Sunday, November 18, 2007

Warrantless Searches Proposed In Boston?

Here's something I think is important to be watching, on the horizon. The article is a bit misleading, but let's examine it anyway.

Boston police are launching a program that will call upon parents in high-crime neighborhoods to allow detectives into their homes, without a warrant, to search for guns in their children's bedrooms.

Looking at this from a constitutional perspective, this does not fare well in the area of individual rights. I know it's a slippery slope argument, as many are these days. But this is troubling for more than just one reason. let's read on:

The program, which is already raising questions about civil liberties, is based on the premise that parents are so fearful of gun violence and the possibility that their own teenagers will be caught up in it that they will turn to police for help, even in their own households.


Personally, I cannot be convinced that a lot of parents who live in high crime areas are going to consent to this. I do not think they're too worried about their kids having a gun, nor am I inclined to believe there is a sense of helplessness great enough for them to turn to the police for help. One thing is, these parents may be involved in something themselves, therefore reluctant to cooperate. The other thing is, many of these parents are in denial that their little angels would be involved in something like this, therefore, they too would be reluctant to cooperate.

Basically, I believe uncooperative parents will far outnumber those that cooperate, by a very large margin.

In the next two weeks, Boston police officers who are assigned to schools will begin going to homes where they believe teenagers might have guns. The officers will travel in groups of three, dress in plainclothes to avoid attracting negative attention, and ask the teenager's parent or legal guardian for permission to search. If the parents say no, police said, the officers will leave.

My theory here is, most will be leaving. And if I am right in my theory, it's going to be a huge waste of time (and money).

But the bottom line here is not whether or not this is prudent and effective policy. Despite the intentions and efficacy of the aforementioned strategy, it comes down to one very important detail, summed up best here:

"I just have a queasy feeling anytime the police try to do an end run around the Constitution," said Thomas Nolan, a former Boston police lieutenant who now teaches criminology at Boston University. "The police have restrictions on their authority and ability to conduct searches. The Constitution was written with a very specific intent, and that was to keep the law out of private homes unless there is a written document signed by a judge and based on probable cause. Here, you don't have that."

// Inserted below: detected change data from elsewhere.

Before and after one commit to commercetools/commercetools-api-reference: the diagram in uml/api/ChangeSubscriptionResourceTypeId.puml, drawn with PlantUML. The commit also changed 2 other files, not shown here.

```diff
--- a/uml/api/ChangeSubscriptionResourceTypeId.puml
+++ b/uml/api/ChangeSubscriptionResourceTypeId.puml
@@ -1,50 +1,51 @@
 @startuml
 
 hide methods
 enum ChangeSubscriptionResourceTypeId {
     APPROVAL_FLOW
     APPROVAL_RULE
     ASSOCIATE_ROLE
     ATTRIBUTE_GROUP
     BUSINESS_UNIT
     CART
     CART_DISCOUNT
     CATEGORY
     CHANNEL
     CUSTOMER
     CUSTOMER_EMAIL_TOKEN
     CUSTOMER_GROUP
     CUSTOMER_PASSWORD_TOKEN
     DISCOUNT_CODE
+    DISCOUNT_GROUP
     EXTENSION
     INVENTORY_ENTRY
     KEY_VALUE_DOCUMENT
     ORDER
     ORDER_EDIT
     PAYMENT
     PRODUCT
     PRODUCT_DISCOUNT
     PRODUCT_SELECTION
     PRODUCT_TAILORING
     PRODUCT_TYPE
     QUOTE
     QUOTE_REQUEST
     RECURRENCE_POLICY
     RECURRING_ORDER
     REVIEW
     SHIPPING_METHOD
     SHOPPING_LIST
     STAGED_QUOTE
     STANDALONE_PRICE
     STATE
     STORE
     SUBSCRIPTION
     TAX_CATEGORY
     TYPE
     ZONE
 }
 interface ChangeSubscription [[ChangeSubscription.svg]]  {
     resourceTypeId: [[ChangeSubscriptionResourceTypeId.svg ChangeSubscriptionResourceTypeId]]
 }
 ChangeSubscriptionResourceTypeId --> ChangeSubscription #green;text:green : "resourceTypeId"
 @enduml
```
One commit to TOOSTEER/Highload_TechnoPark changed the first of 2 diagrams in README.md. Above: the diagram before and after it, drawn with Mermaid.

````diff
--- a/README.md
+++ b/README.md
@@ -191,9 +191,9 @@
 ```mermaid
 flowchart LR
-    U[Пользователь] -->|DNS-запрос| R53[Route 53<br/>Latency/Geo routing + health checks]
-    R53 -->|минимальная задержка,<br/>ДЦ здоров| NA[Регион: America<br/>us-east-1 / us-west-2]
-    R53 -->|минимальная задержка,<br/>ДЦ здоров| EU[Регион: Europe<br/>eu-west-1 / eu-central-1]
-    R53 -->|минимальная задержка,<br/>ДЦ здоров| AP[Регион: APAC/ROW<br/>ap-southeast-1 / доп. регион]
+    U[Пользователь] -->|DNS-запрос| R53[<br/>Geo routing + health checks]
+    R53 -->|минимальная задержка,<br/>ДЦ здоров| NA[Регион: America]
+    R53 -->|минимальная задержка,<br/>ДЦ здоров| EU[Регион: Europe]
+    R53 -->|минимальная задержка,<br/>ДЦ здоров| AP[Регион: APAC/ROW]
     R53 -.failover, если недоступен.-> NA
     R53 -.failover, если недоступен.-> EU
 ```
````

I find it very difficult to argue against this stated claim.

Crime has been an issue in Boston and many other large cities, for as long as I can remember. Throwing out the constitution to fight it, really isn't acceptable to me.

In my view, it is comparable to the old principle put forth by those that support gun rights: If you take guns away from law abiding citizens then only criminals will have them. Likewise, in this scenario, it can be effectively argued that the only ones that will consent for their kids' rooms to be searched will be those that probably will not have anything to hide, anyway.

Make no mistake here, I do not take this position for the purpose of being known as "soft on crime". I take this position because the government likes to set precedents to strip freedoms away from its citizenry. This policy may not be intended for abuse here, but who is to say it won't be abused by the police down the road?

That's what I think the founding fathers had in mind when they wrote:

The right of the people to be secure in their persons, houses, papers, and effects, against unreasonable searches and seizures, shall not be violated, and no Warrants shall issue, but upon probable cause, supported by Oath or affirmation, and particularly describing the place to be searched, and the persons or things to be seized.


Those with a legal background can feel free to correct me on this, but I do not see how just living in a high-crime neighborhood constitutes probable cause. But as long as people consent to the search, it cannot be ruled unconstitutional.

All of this would be unnecessary if parents would search their own kids' rooms and take appropriate actions, if they found a weapon (of any kind). Therefore, this program would not be needed. It's a sad day when we believe that the government can parent our children better than we can.

1 comment:

Greg said...

And if I am right in my theory, it's going to be a huge waste of time (and money).

Hey, this is People's Republic of Massachusetts - we have no problem wasting your money.

That's really the problem with this program - not the constitution. Professor Nolan and others forget exception #1 to the warrant rule: consent. It's not an "end-run" around the constitution to ask the homeowner for consent to search. So, there is no civil rights issue here, unless you think the gov't wasting your tax money is a violation of civil rights - a point I might not argue with....

On the other hand, maybe this will work. It's the school cops who will be recommending which houses to search, so it's going to be limited to the "problem kids." And while many of the parents may refuse consent, some may be perfectly happy to have their little thug out of their house, in juvenile detention or jail. I'll take a "wait-&-see" approach, then. Maybe it will have some effect....